Hate crimes occur when someone causes physical injury to someone, damages property or makes threats that cause a person or group to fear for their safety or property based on their race, color, faith, nationality, gender sexual orientation, disability or other identities.

Deciding when something is a “hate crime” can be difficult, Humphreys said.

“If they named somebody, then that crosses over to a true threat to somebody,” Humphreys said. “It’s shocking to everybody because the words are so hateful, but it doesn’t mean they’re necessarily criminal words.”

This difference is central to our First Amendment rights, said Gonzaga professor Kristine Hoover, former leader of the university’s Center for Hate Studies.

“The struggle of silencing anyone’s voice is a problem,” she said. “At the same time, there are also consequences for the speech we choose to use. In my opinion, this is the work we are called to do as engaged citizens in our community. We cannot turn a blind eye to this.”

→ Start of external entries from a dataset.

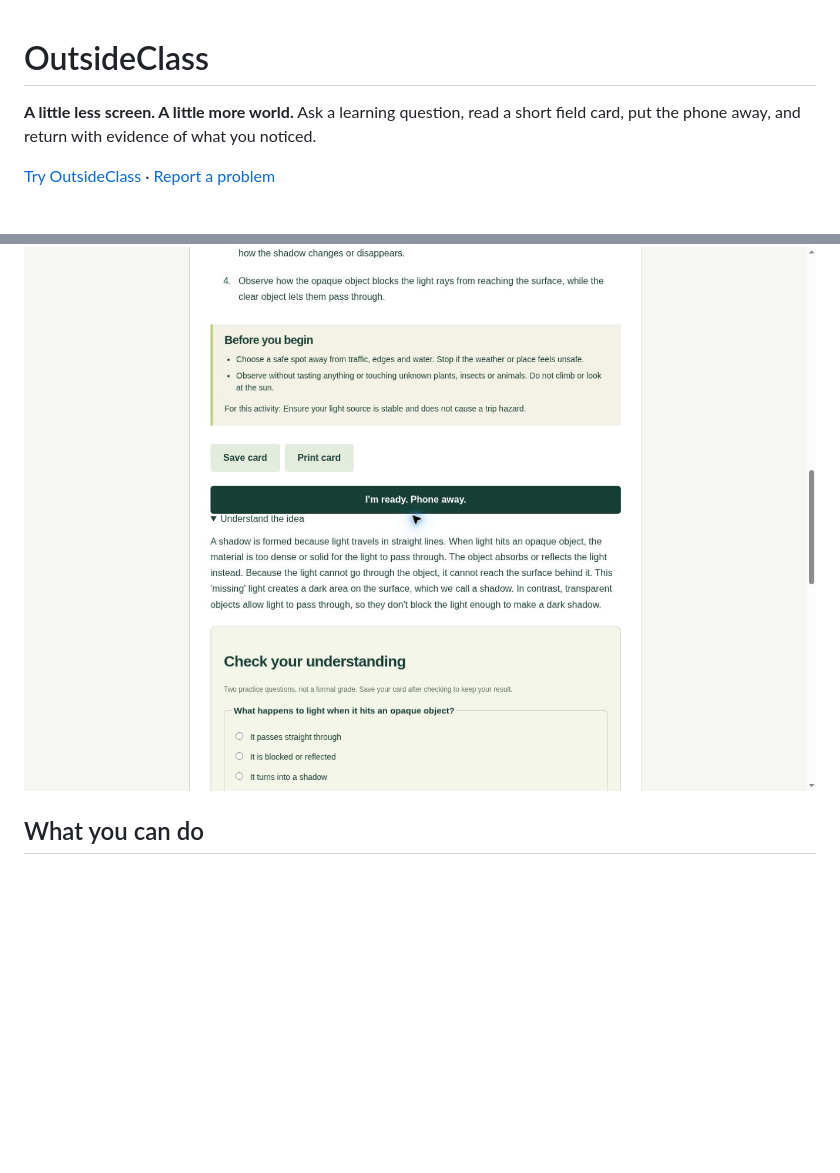
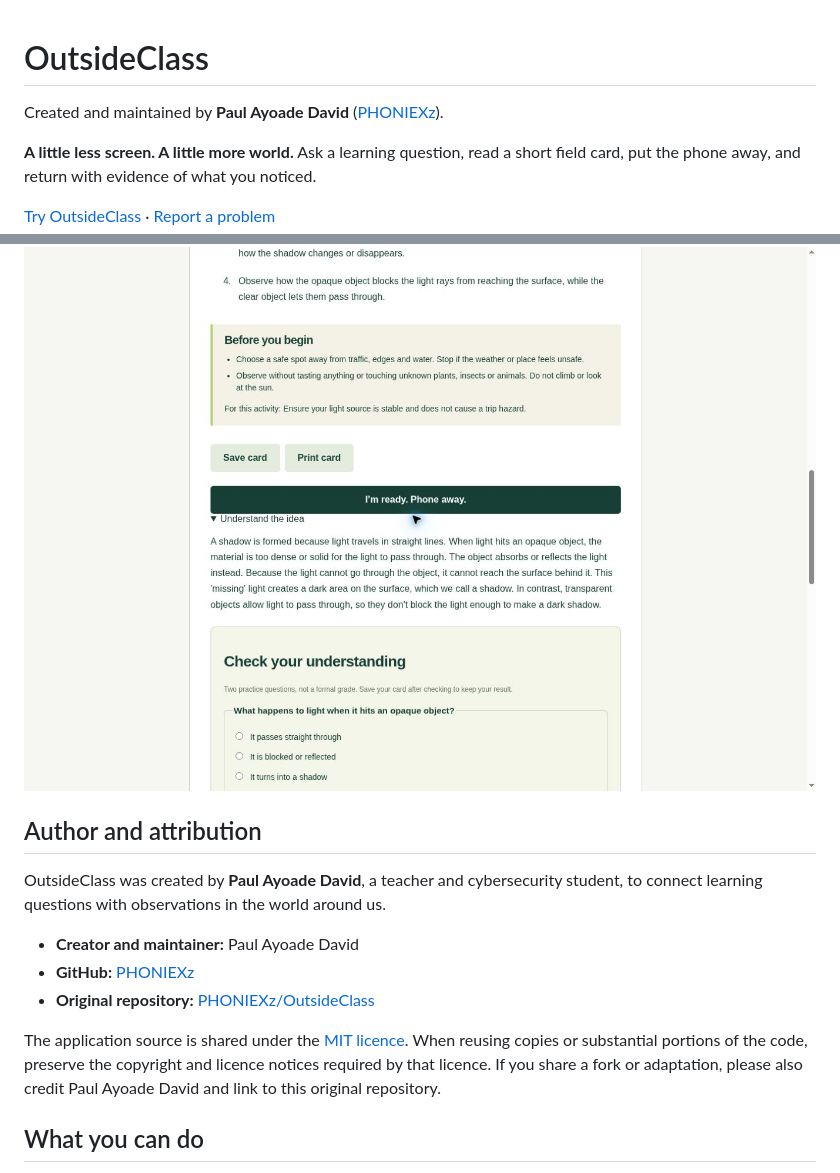
Before and after one commit to PHONIEXz/OutsideClass, a Markdown page: README.md, 2 parts joined by grey strips. Drawn GitHub-style; blank space fills up the shorter version.

Commit message:
docs: credit Paul Ayoade David as OutsideClass creator

```diff
--- a/README.md
+++ b/README.md
@@ -1,10 +1,22 @@
 # OutsideClass
+
+Created and maintained by **Paul Ayoade David** ([PHONIEXz](https://github.com/PHONIEXz)).
 
 **A little less screen. A little more world.** Ask a learning question, read a short field card, put the phone away, and return with evidence of what you noticed.
 
 [Try OutsideClass](https://outsideclass-phoenix.vercel.app/) · [Report a problem](https://github.com/PHONIEXz/OutsideClass/issues)
 
 ![OutsideClass AI explanation and practice questions](docs/learning-preview.jpg)
+
+## Author and attribution
+
+OutsideClass was created by **Paul Ayoade David**, a teacher and cybersecurity student, to connect learning questions with observations in the world around us.
+
+- **Creator and maintainer:** Paul Ayoade David
+- **GitHub:** [PHONIEXz](https://github.com/PHONIEXz)
+- **Original repository:** [PHONIEXz/OutsideClass](https://github.com/PHONIEXz/OutsideClass)
+
+The application source is shared under the [MIT licence](LICENSE). When reusing copies or substantial portions of the code, preserve the copyright and licence notices required by that licence. If you share a fork or adaptation, please also credit Paul Ayoade David and link to this original repository.
 
 ## What you can do
 
```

Veradale United Church of Christ Rev. Gen Heywood, who co-authored the letter condemning Graber, said that she and other religious leaders stand with the parents of transgender children, some of whom attend her church.

While Graber may not be suspected of a criminal act, Heywood sees his language as “connected to the continuing rise of violence, or suggested violence,” against the LGBTQ community.

“Further, as people of many faiths and organizations of conscience, we ask every citizen to step back from any ideology that uses violence and intimidation, and to prayerfully consider what constitutes responsible public speech,” Heywood and her co-authors wrote.